[Exercise]
If a record contains an image, leave the image out and repeat everything else exactly.

[Exercise materials]

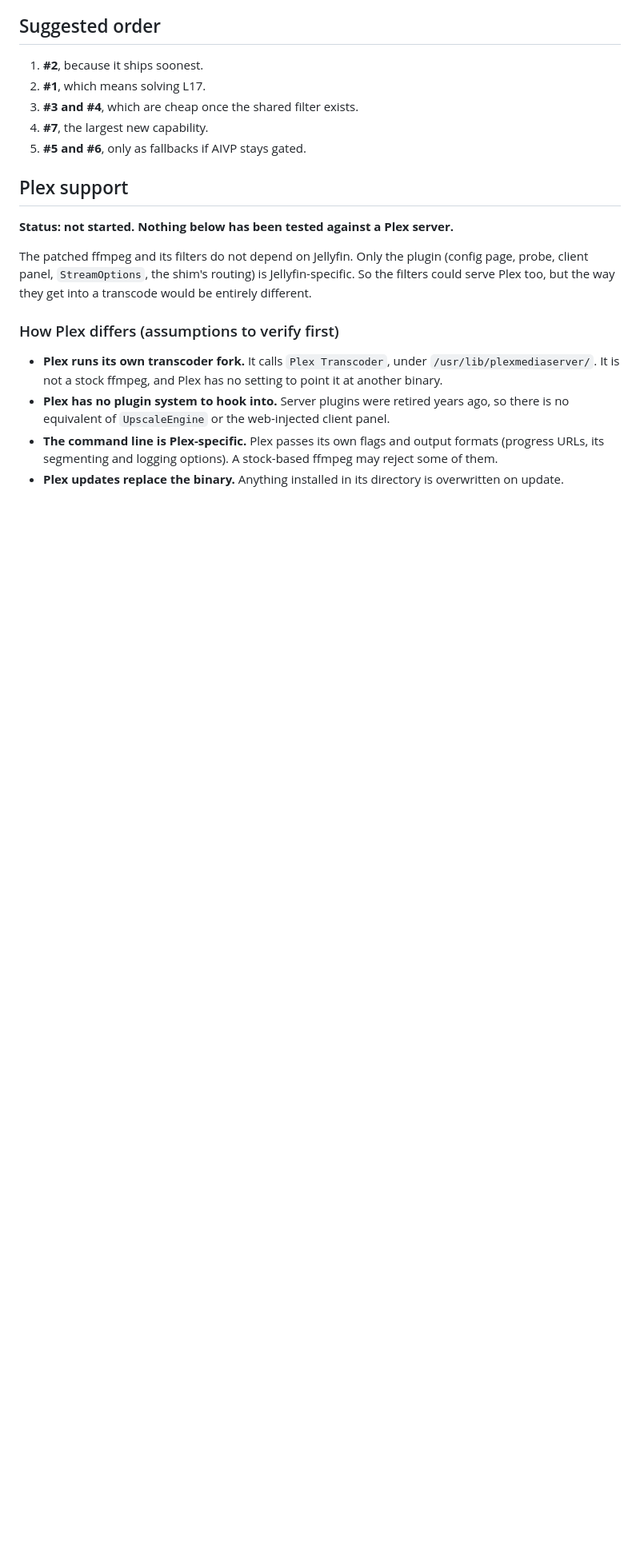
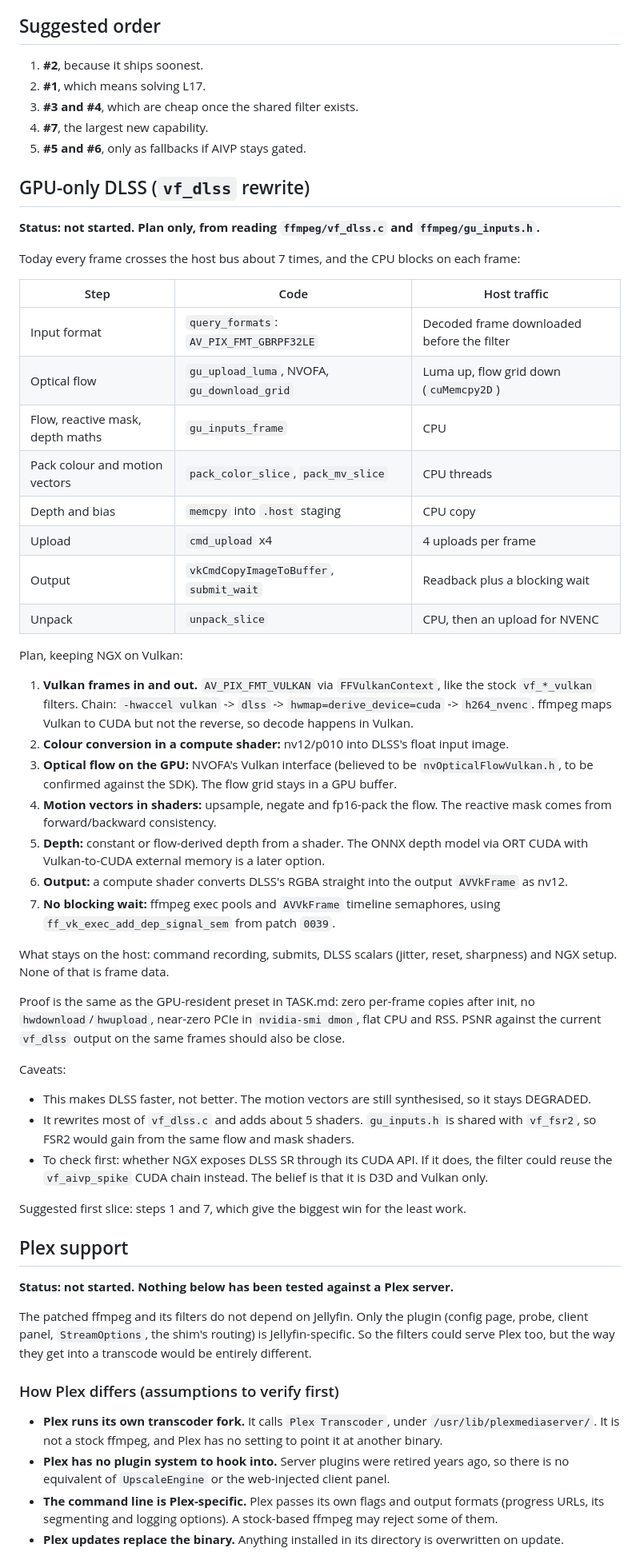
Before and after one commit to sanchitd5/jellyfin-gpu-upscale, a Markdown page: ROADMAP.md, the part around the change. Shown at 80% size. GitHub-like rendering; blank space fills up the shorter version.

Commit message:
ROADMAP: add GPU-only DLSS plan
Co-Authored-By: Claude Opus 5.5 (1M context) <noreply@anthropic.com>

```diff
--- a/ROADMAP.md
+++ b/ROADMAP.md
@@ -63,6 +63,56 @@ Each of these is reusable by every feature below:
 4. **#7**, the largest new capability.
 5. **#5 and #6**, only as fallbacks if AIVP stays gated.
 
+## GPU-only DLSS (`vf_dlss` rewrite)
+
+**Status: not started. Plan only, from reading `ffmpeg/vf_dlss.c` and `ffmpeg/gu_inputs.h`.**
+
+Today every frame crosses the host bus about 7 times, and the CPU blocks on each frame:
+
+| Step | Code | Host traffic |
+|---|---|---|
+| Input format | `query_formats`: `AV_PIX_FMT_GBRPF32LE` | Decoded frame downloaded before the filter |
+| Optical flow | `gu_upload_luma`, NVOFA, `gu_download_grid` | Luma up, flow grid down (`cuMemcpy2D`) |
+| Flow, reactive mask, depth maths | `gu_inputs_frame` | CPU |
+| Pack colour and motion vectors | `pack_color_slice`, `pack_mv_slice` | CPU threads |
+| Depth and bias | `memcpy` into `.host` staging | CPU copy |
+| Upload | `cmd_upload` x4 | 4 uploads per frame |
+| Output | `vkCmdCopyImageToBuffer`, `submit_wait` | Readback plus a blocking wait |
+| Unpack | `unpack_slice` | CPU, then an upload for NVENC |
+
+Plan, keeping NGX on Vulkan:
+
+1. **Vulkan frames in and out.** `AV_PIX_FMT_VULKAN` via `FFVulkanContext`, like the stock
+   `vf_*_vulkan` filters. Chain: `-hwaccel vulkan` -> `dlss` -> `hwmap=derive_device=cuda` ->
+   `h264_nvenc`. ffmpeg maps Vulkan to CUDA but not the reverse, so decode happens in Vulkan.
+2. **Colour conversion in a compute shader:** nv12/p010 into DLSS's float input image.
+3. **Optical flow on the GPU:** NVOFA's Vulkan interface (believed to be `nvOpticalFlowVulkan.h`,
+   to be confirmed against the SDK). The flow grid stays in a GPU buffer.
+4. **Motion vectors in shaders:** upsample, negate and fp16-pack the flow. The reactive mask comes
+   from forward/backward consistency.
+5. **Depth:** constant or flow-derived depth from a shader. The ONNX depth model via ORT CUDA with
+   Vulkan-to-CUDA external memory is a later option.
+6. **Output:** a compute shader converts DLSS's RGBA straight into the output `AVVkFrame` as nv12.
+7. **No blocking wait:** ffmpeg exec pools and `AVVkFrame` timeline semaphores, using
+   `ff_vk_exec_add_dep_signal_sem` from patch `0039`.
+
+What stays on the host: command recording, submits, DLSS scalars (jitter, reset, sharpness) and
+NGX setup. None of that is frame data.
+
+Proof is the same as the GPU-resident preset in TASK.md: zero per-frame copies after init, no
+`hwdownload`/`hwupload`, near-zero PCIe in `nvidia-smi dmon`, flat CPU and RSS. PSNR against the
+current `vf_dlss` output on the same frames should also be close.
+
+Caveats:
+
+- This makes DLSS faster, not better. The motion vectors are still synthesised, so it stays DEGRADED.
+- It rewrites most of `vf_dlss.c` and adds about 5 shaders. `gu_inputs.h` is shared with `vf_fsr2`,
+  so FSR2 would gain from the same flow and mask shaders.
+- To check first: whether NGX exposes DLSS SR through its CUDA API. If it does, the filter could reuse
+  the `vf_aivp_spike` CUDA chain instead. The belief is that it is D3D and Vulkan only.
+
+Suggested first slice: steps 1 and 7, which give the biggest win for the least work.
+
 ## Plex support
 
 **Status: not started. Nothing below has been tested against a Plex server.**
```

[Answer]
Before and after one commit to sanchitd5/jellyfin-gpu-upscale, a Markdown page: ROADMAP.md, the part around the change. Shown at 80% size. GitHub-like rendering; blank space fills up the shorter version.

Commit message:
ROADMAP: add GPU-only DLSS plan
Co-Authored-By: Claude Opus 5.5 (1M context) <noreply@anthropic.com>

```diff
--- a/ROADMAP.md
+++ b/ROADMAP.md
@@ -63,6 +63,56 @@ Each of these is reusable by every feature below:
 4. **#7**, the largest new capability.
 5. **#5 and #6**, only as fallbacks if AIVP stays gated.
 
+## GPU-only DLSS (`vf_dlss` rewrite)
+
+**Status: not started. Plan only, from reading `ffmpeg/vf_dlss.c` and `ffmpeg/gu_inputs.h`.**
+
+Today every frame crosses the host bus about 7 times, and the CPU blocks on each frame:
+
+| Step | Code | Host traffic |
+|---|---|---|
+| Input format | `query_formats`: `AV_PIX_FMT_GBRPF32LE` | Decoded frame downloaded before the filter |
+| Optical flow | `gu_upload_luma`, NVOFA, `gu_download_grid` | Luma up, flow grid down (`cuMemcpy2D`) |
+| Flow, reactive mask, depth maths | `gu_inputs_frame` | CPU |
+| Pack colour and motion vectors | `pack_color_slice`, `pack_mv_slice` | CPU threads |
+| Depth and bias | `memcpy` into `.host` staging | CPU copy |
+| Upload | `cmd_upload` x4 | 4 uploads per frame |
+| Output | `vkCmdCopyImageToBuffer`, `submit_wait` | Readback plus a blocking wait |
+| Unpack | `unpack_slice` | CPU, then an upload for NVENC |
+
+Plan, keeping NGX on Vulkan:
+
+1. **Vulkan frames in and out.** `AV_PIX_FMT_VULKAN` via `FFVulkanContext`, like the stock
+   `vf_*_vulkan` filters. Chain: `-hwaccel vulkan` -> `dlss` -> `hwmap=derive_device=cuda` ->
+   `h264_nvenc`. ffmpeg maps Vulkan to CUDA but not the reverse, so decode happens in Vulkan.
+2. **Colour conversion in a compute shader:** nv12/p010 into DLSS's float input image.
+3. **Optical flow on the GPU:** NVOFA's Vulkan interface (believed to be `nvOpticalFlowVulkan.h`,
+   to be confirmed against the SDK). The flow grid stays in a GPU buffer.
+4. **Motion vectors in shaders:** upsample, negate and fp16-pack the flow. The reactive mask comes
+   from forward/backward consistency.
+5. **Depth:** constant or flow-derived depth from a shader. The ONNX depth model via ORT CUDA with
+   Vulkan-to-CUDA external memory is a later option.
+6. **Output:** a compute shader converts DLSS's RGBA straight into the output `AVVkFrame` as nv12.
+7. **No blocking wait:** ffmpeg exec pools and `AVVkFrame` timeline semaphores, using
+   `ff_vk_exec_add_dep_signal_sem` from patch `0039`.
+
+What stays on the host: command recording, submits, DLSS scalars (jitter, reset, sharpness) and
+NGX setup. None of that is frame data.
+
+Proof is the same as the GPU-resident preset in TASK.md: zero per-frame copies after init, no
+`hwdownload`/`hwupload`, near-zero PCIe in `nvidia-smi dmon`, flat CPU and RSS. PSNR against the
+current `vf_dlss` output on the same frames should also be close.
+
+Caveats:
+
+- This makes DLSS faster, not better. The motion vectors are still synthesised, so it stays DEGRADED.
+- It rewrites most of `vf_dlss.c` and adds about 5 shaders. `gu_inputs.h` is shared with `vf_fsr2`,
+  so FSR2 would gain from the same flow and mask shaders.
+- To check first: whether NGX exposes DLSS SR through its CUDA API. If it does, the filter could reuse
+  the `vf_aivp_spike` CUDA chain instead. The belief is that it is D3D and Vulkan only.
+
+Suggested first slice: steps 1 and 7, which give the biggest win for the least work.
+
 ## Plex support
 
 **Status: not started. Nothing below has been tested against a Plex server.**
```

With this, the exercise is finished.